Tesla Takes Action to Tackle Demand Slump, Stock Continues Slide
By April Fowell
Monday saw a little decline in Tesla (TSLA) stock as the automaker announced another round of price reductions in the US, adding to concerns about the state of EV demand as we go into the first few months of the year.
With a decline in demand, declining profit margins, and headline risks associated with CEO Elon Musk, investors are continuing to reprice the so-called Magnificent 7 tech giants, and Tesla is by far the worst-performing stock among them, with more than $200 billion in value lost in the last six months.
In reality, the organization itself alluded to impending layoffs in the United States last week in the midst of rumors that managers had been requested to conduct a "binary" evaluation of all functions inside the firm and that some employees' performance assessments had been canceled.
Over the last three months of 2018, Tesla reported 485,000 deliveries; nonetheless, the company's profits were significantly impacted by declining demand, a string of price reductions, expenditures associated with artificial intelligence programs, and the delayed Cybertruck.
In the fourth quarter of 2023, Tesla's profit margins, which Wall Street analysts likely monitor the most, fell to 17.6%. This contrasts with experts' expectations of around 18.3% and a 23.8% margin during the same time in 2022.
The association cautioned that growth rates for car deliveries in 2024 would be "notably lower" than those in 2023.
Meanwhile, reports on Monday indicate that Tesla is temporarily lowering the price of certain of its Model Y vehicles in the United States, mirroring such actions taken in China before to the Lunar New Year break.
The long-range and rear-wheel drive Model Ys from Tesla now have $1,000 less in price, at $42,990 and $47,990, respectively. These reductions are good through the end of this month.
"The essential quandary of manufacturing: Factories need continuous production for efficiency, but consumer demand is seasonal," according to Musk, is what the cuts are an attempt to address.
Musk's Diversions and Tesla Investors' Concerns
The fact that Musk, who oversees at least four significant businesses in addition to the automaker, is awaiting a decision from the U.S. government, raises the number of possible diversions for Tesla investors. Judge Laurel Beeler, a magistrate, mandated that the billionaire provide an in-person testimony before a U.S. Investigating his $44 billion acquisition of Twitter is the Securities and Exchange Commission.
Musk has so far declined to assist with the SEC's inquiry into whether he complied with securities laws when he declared his intention to purchase the social media network in the spring of 2022. Musk concluded the Twitter sale in late 2022 before rebranding the microblogging site X.

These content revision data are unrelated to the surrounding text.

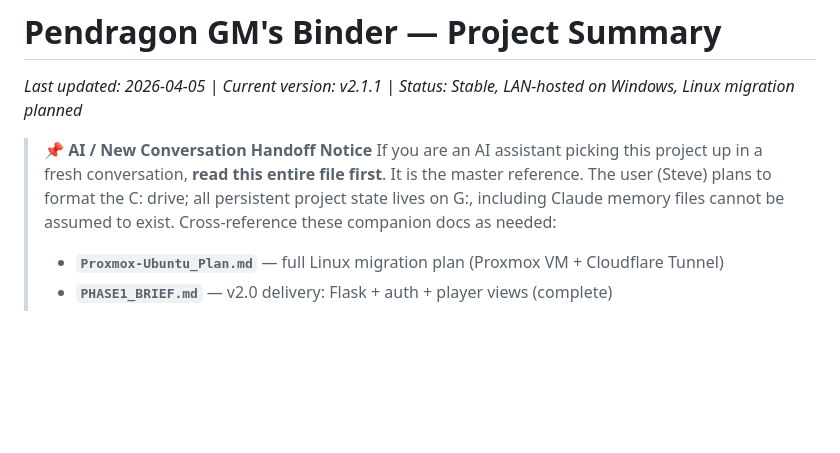
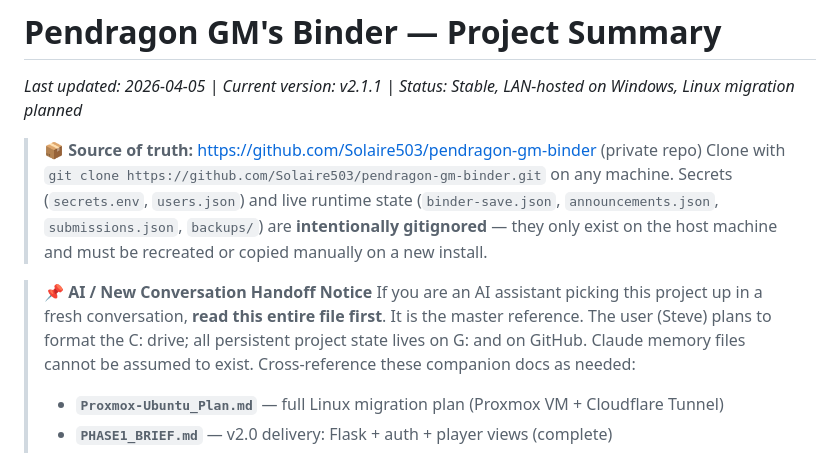
Before and after one commit to Solaire503/pendragon-gm-binder, a Markdown page: PROJECT_SUMMARY.md, the part around the change. Drawn GitHub-style; blank space fills up the shorter version.

Commit message:
docs: add GitHub repo URL to handoff notice

```diff
--- a/PROJECT_SUMMARY.md
+++ b/PROJECT_SUMMARY.md
@@ -1,10 +1,16 @@
 # Pendragon GM's Binder — Project Summary
 *Last updated: 2026-04-05 | Current version: v2.1.1 | Status: Stable, LAN-hosted on Windows, Linux migration planned*
+
+> **📦 Source of truth:** https://github.com/Solaire503/pendragon-gm-binder (private repo)
+> Clone with `git clone https://github.com/Solaire503/pendragon-gm-binder.git` on any machine.
+> Secrets (`secrets.env`, `users.json`) and live runtime state (`binder-save.json`,
+> `announcements.json`, `submissions.json`, `backups/`) are **intentionally gitignored** —
+> they only exist on the host machine and must be recreated or copied manually on a new install.
 
 > **📌 AI / New Conversation Handoff Notice**
 > If you are an AI assistant picking this project up in a fresh conversation, **read this
 > entire file first**. It is the master reference. The user (Steve) plans to format the
-> C: drive; all persistent project state lives on G:, including Claude memory files
+> C: drive; all persistent project state lives on G: and on GitHub. Claude memory files
 > cannot be assumed to exist. Cross-reference these companion docs as needed:
 >
 > - **`Proxmox-Ubuntu_Plan.md`** — full Linux migration plan (Proxmox VM + Cloudflare Tunnel)
```
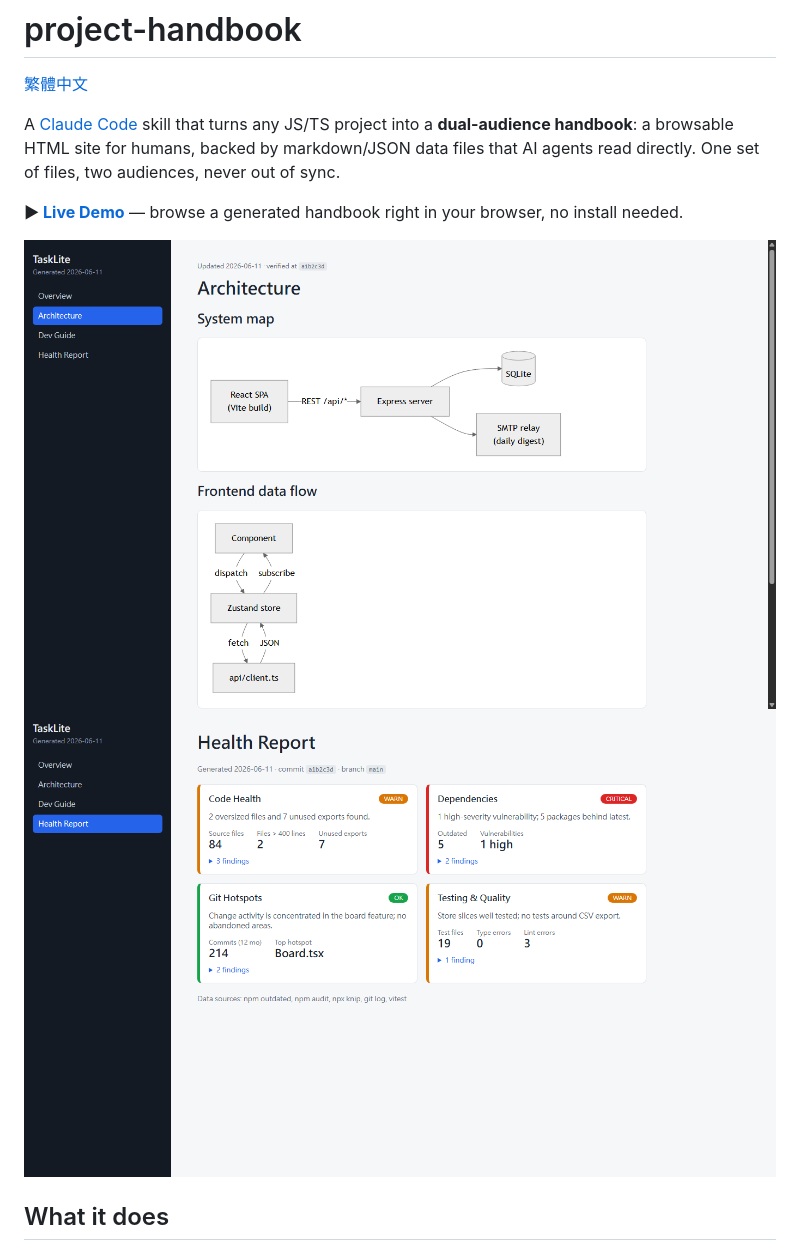
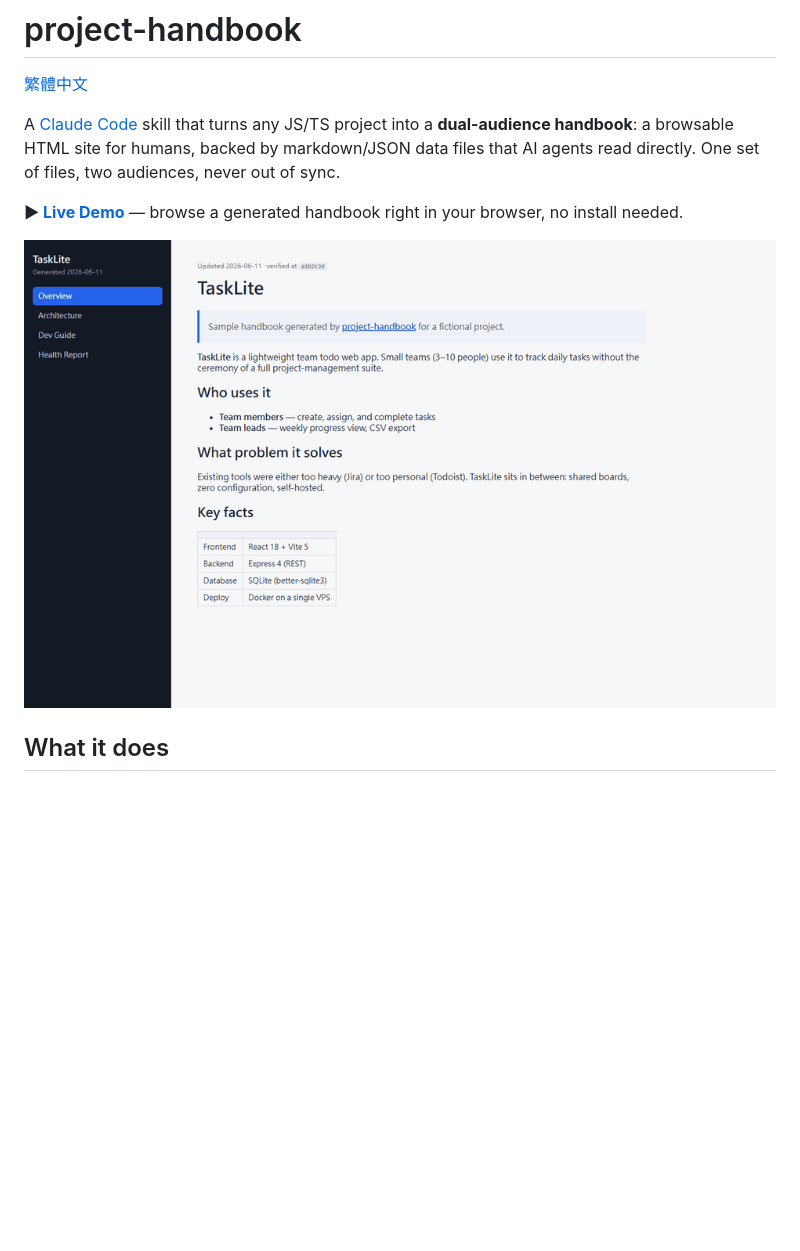
Before and after one commit to Gexianss/project-handbook, a Markdown page: README.md, the part around the change. Rendered like a GitHub page; pictures changed too: docs/assets/demo.gif (added); blank space fills up the shorter version.

Commit message:
docs: animated demo GIF in READMEs
Co-Authored-By: Claude Fable 5 <noreply@anthropic.com>

```diff
--- a/README.md
+++ b/README.md
@@ -10,8 +10,7 @@ sync.
 **▶ [Live Demo](https://gexianss.github.io/project-handbook/)** — browse a generated
 handbook right in your browser, no install needed.
 
-![Architecture page with rendered Mermaid diagrams](docs/assets/screenshot-architecture.png)
-![Health dashboard](docs/assets/screenshot-health.png)
+![Demo: overview, architecture diagrams, dev guide, health dashboard](docs/assets/demo.gif)
 
 ## What it does
 
```
Also changed, not shown: README.zh-TW.md (+1 -2 lines).
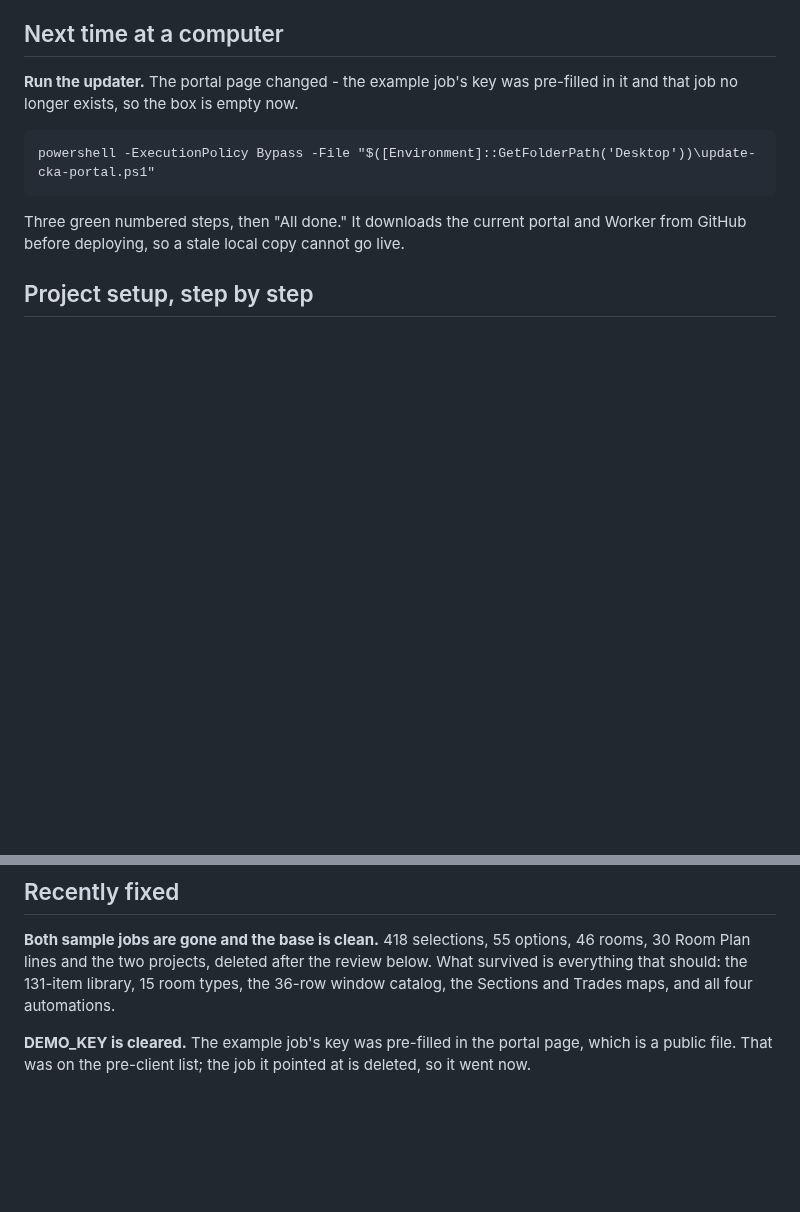
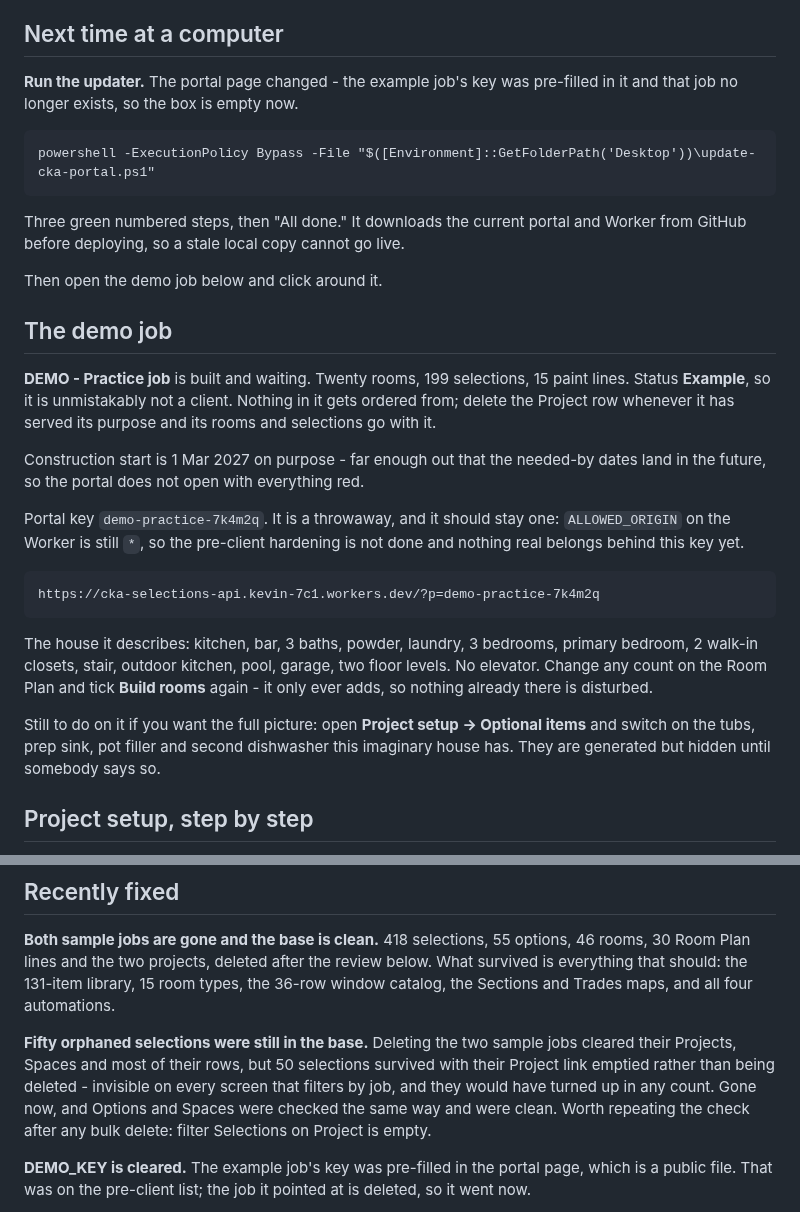
Before and after one commit to kcrousillat/CKA-Customer-Portal, a Markdown page: STATUS.md, 2 parts joined by grey strips. GitHub-like rendering; blank space fills up the shorter version.

Commit message:
Add the DEMO practice job, and clear 50 orphaned selections
The next job is still a practice one, so it is built as such: named DEMO,
Status Example, a throwaway portal key, and a construction start far enough
out that nothing reads as overdue on opening. Twenty rooms, 199 selections,
15 paint lines - built through the normal path (Load starter plan, counts,
Build rooms twice) rather than by hand, so it exercises what a real setup
will do.

Deleting the two sample jobs left 50 selections behind with their Project
link emptied instead of being deleted. Invisible on any screen that filters
by job, so they surfaced only when a paint query returned rows dated before
the demo existed. Deleted; Options and Spaces checked the same way and clean.

STATUS.md records the demo job, its key, and the post-bulk-delete check.

Co-Authored-By: Claude Opus 5 <noreply@anthropic.com>
Claude-Session: https://claude.ai/code/session_01CyUFHCL1rLLVbyygpVKWC3

```diff
--- a/STATUS.md
+++ b/STATUS.md
@@ -11,6 +11,36 @@ pre-filled in it and that job no longer exists, so the box is empty now.
 
 Three green numbered steps, then "All done." It downloads the current portal
 and Worker from GitHub before deploying, so a stale local copy cannot go live.
+
+Then open the demo job below and click around it.
+
+## The demo job
+
+**DEMO - Practice job** is built and waiting. Twenty rooms, 199 selections,
+15 paint lines. Status **Example**, so it is unmistakably not a client.
+Nothing in it gets ordered from; delete the Project row whenever it has served
+its purpose and its rooms and selections go with it.
+
+Construction start is 1 Mar 2027 on purpose - far enough out that the
+needed-by dates land in the future, so the portal does not open with
+everything red.
+
+Portal key `demo-practice-7k4m2q`. It is a throwaway, and it should stay one:
+`ALLOWED_ORIGIN` on the Worker is still `*`, so the pre-client hardening is not
+done and nothing real belongs behind this key yet.
+
+    https://cka-selections-api.kevin-7c1.workers.dev/?p=demo-practice-7k4m2q
+
+The house it describes: kitchen, bar, 3 baths, powder, laundry, 3 bedrooms,
+primary bedroom, 2 walk-in closets, stair, outdoor kitchen, pool, garage,
+two floor levels. No elevator. Change any count on the Room Plan and tick
+**Build rooms** again - it only ever adds, so nothing already there is
+disturbed.
+
+Still to do on it if you want the full picture: open **Project setup ->
+Optional items** and switch on the tubs, prep sink, pot filler and second
+dishwasher this imaginary house has. They are generated but hidden until
+somebody says so.
 
 ## Project setup, step by step
 
@@ -40,6 +70,14 @@ options, 46 rooms, 30 Room Plan lines and the two projects, deleted after the
 review below. What survived is everything that should: the 131-item library,
 15 room types, the 36-row window catalog, the Sections and Trades maps, and
 all four automations.
+
+**Fifty orphaned selections were still in the base.** Deleting the two sample
+jobs cleared their Projects, Spaces and most of their rows, but 50 selections
+survived with their Project link emptied rather than being deleted - invisible
+on every screen that filters by job, and they would have turned up in any
+count. Gone now, and Options and Spaces were checked the same way and were
+clean. Worth repeating the check after any bulk delete: filter Selections on
+Project is empty.
 
 **DEMO_KEY is cleared.** The example job's key was pre-filled in the portal
 page, which is a public file. That was on the pre-client list; the job it
```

Musk has also been quite open about his longer-term goals for Tesla and how AI technology will be used by the company.
After selling a significant number of shares to finance his acquisition of Twitter in 2022, Musk today holds around 13% of Tesla. Last month, he said that he would have to develop his AI and robotics vision outside of the Tesla framework unless he could obtain at least a 25% voting interest.